For example, by using eBoMs (engineering bill of materials) data from your product lifecycle management system, ERP can accurately generate purchasing and inventory management records, creating a unified management of both your resources and production.
Essentially, ERP systems pick up from PLM solutions and take finalized products forward.
This means that design, development, sampling, fitting, approval, assortment planning and all other activities essential to creating great products have already been signed off by the time your products reach the ERP system.
PLM systems help define, design, and plan your product. PLM integrated to ERP allows the systems to feed relevant BoMs and file components, so your manufacturing teams can efficiently order, make, and ship your products.

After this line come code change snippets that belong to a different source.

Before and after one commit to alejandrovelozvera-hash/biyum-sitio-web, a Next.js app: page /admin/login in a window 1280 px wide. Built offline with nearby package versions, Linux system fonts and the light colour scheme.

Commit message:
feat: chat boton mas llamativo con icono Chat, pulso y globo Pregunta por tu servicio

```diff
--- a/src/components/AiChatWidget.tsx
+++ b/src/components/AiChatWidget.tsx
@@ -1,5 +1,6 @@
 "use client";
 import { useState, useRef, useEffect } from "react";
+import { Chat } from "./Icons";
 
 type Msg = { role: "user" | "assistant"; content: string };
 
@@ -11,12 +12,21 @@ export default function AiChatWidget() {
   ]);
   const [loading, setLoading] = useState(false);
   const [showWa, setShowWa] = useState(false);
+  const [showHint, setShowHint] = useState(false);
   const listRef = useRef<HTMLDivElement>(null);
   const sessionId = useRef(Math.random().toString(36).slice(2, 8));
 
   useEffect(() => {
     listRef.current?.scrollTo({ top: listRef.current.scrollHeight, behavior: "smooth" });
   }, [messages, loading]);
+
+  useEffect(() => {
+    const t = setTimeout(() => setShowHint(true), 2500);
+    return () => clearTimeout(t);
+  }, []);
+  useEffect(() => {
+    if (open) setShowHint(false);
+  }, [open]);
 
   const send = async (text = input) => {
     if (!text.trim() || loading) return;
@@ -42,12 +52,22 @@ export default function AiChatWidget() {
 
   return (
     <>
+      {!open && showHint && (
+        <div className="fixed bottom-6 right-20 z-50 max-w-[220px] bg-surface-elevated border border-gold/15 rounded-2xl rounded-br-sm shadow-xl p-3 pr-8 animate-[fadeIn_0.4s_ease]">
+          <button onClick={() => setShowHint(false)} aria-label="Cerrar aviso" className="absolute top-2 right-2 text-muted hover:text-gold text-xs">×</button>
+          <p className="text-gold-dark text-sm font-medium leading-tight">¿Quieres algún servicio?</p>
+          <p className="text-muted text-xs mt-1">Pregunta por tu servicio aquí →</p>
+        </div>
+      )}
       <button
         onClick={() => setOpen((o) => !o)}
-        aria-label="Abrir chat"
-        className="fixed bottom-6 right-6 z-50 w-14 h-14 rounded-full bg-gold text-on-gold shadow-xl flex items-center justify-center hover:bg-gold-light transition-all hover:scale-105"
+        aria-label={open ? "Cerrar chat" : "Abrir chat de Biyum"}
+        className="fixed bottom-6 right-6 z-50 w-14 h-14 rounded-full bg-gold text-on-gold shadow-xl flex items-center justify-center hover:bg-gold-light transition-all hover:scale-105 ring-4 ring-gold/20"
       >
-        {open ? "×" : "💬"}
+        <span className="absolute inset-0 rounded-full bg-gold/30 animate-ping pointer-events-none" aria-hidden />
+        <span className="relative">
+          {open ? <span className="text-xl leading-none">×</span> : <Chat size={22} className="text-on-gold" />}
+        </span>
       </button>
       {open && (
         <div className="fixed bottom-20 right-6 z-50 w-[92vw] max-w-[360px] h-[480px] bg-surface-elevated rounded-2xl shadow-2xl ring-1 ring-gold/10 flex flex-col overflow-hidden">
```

In fact, combining these two software solutions has only improved end-to end business performance and has already proven to be necessary. This is why so many ERP providers have started to acquire and develop their own PLM platforms!
By using ERP and PLM together, your organization can create a powerful source of data, information, processes and workflows. It can make it easier to create and deliver products from idea generation through design to manufacturing and distribution.
Now that you have a better understanding about how PLM and ERP solutions can positively affect the profitability of your entire company, you are in a better position to understand why it is best to invest and integrate both solutions.
PLM ERP integration benefits
Oftentimes, PLM only gets associated with engineering. In fact, many people don’t even realize that the full product lifecycle management system can integrate with ERP.
Rather than considering whether or not a PLM system could complement an ERP system, you should focus on the benefits your organization will gain by integrating the two.
When used together, your organization will have unified control over your manufacturing process and here’s why.
Today, in order to stay ahead of competition it is essential to deliver the right product, on time, and under budget.
To meet these requirements your organization must shorten design time and product engineering cycles.
By using PLM and ERP systems together, you will increase collaboration throughout your entire organization. ERP and PLM work best together as they collaborate and facilitate movement throughout your organization.
Without PLM, your ERP system is likely to consume and manage inaccurate data from design and engineering. This in turn is likely to deliver minimal (if any) improvements to your business.
Only using an ERP system without a complementary PLM system puts your organization at risk of mismanagement of product changes – which could lead to instances of inaccurate financial planning.
Together, PLM and ERP enhance collaboration between engineers, operations, and suppliers as they provide a single source of product truth. This will help you to seamlessly deliver products from design concept through manufacturing and distribution.
Because these two solutions both focus on products, they help create one single version of your product truth. This helps reduce errors and guarantees that your product documents and product versions are under control.
Seamless PLM to ERP integration will enable your organization to be more agile and reactive in all business activities including traceability, cost, delivery, quality, innovation and more. It helps ease your manufacturing process and creates a more cohesive environment.
By integrating both PLM and ERP, your organization will accelerate innovation, increase productivity, improve quality, and boost your overall performance.
Our Solution: Windchill PLM System
PTC Windchill is our PLM solution that we offer to our customers – so for the 97% of you that already have an ERP system, you should consider complementing it with Windchill. A popular blog called, “What is Windchill?” distinguishes all the ins and outs of this system.
“Windchill and our new ERP system make it very easy to manage customizations and helps us to make sure that we have materials in-stock and on-time to meet those needs. We save about four hours per job with just the front-end BoM load and getting the information into the ERP system – which has been huge for us.” – Myron Pundt, VP of Engineering, ALM Positioners